Was Jesus Conceived on Hanukkah?
Many believe that our Messiah, the “light of the world,” was conceived on the festival of lights—Hanukkah. The Bible does not specifically say the date of Jesus’ birth. It was not during the winter months because the sheep were in the pasture (Luke 2:8). A study of the time of the conception of John the Baptist reveals he was conceived about Sivan 30, the eleventh week (Luke 1:8-13, 24). Adding forty weeks, for a normal pregnancy reveals that John the Baptist was born on or about Passover (Nisan 14). Six months after John’s conception, Mary conceived Jesus (Luke 1:26-33); therefore Jesus would have been conceived six months after Sivan 30 in the month of Kislev—Hanukkah. Was the “light of the world,” conceived on the festival of lights?

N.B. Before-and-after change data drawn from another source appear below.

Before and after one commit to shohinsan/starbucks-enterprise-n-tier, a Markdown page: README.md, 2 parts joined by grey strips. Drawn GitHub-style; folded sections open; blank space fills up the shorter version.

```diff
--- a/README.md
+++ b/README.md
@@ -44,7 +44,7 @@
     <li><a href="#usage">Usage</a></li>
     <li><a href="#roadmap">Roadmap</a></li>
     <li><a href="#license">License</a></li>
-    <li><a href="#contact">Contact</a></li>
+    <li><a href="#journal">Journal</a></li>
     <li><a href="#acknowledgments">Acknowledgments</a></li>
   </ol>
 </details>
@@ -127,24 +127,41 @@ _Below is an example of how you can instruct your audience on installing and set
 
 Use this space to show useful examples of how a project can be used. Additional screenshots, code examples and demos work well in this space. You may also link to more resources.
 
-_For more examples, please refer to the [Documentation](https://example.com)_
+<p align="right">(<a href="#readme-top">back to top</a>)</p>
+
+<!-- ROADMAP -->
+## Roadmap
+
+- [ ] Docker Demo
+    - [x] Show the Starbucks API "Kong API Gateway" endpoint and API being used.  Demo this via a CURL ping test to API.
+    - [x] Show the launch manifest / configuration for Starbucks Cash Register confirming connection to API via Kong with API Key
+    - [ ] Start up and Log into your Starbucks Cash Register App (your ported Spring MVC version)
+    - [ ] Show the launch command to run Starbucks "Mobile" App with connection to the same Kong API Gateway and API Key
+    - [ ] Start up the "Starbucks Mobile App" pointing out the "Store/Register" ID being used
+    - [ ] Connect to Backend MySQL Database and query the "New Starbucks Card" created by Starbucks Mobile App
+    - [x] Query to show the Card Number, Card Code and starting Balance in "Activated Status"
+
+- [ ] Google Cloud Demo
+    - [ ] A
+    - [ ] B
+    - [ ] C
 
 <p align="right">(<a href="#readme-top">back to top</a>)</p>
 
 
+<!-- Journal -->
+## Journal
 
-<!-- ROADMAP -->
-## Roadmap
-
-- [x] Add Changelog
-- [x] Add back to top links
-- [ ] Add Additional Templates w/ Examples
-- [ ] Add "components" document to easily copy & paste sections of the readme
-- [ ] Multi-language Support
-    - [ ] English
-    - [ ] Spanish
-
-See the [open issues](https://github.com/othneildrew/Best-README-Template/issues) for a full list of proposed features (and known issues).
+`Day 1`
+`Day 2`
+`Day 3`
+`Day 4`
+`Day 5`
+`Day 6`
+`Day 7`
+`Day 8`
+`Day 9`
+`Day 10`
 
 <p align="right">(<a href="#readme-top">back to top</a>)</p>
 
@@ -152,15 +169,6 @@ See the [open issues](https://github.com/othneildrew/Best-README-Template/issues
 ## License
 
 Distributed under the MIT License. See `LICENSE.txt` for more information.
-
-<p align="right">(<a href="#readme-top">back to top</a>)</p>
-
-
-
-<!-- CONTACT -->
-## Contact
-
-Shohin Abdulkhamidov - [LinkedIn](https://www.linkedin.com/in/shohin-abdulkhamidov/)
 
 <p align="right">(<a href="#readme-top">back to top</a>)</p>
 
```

Starting at Hanukah, which begins on Kislev 25 and continues for eight days, and counting through the nine months of Mary’s pregnancy, one arrives at the approximate time of the birth of Jesus at the Festival of Tabernacles. (See the Tabernacle chapter.)
Written by - Robin Sampson
Posted with permission.
For more great studies from a Jewish perspective please visit Biblical Holidays (The Heart of Wisdom website).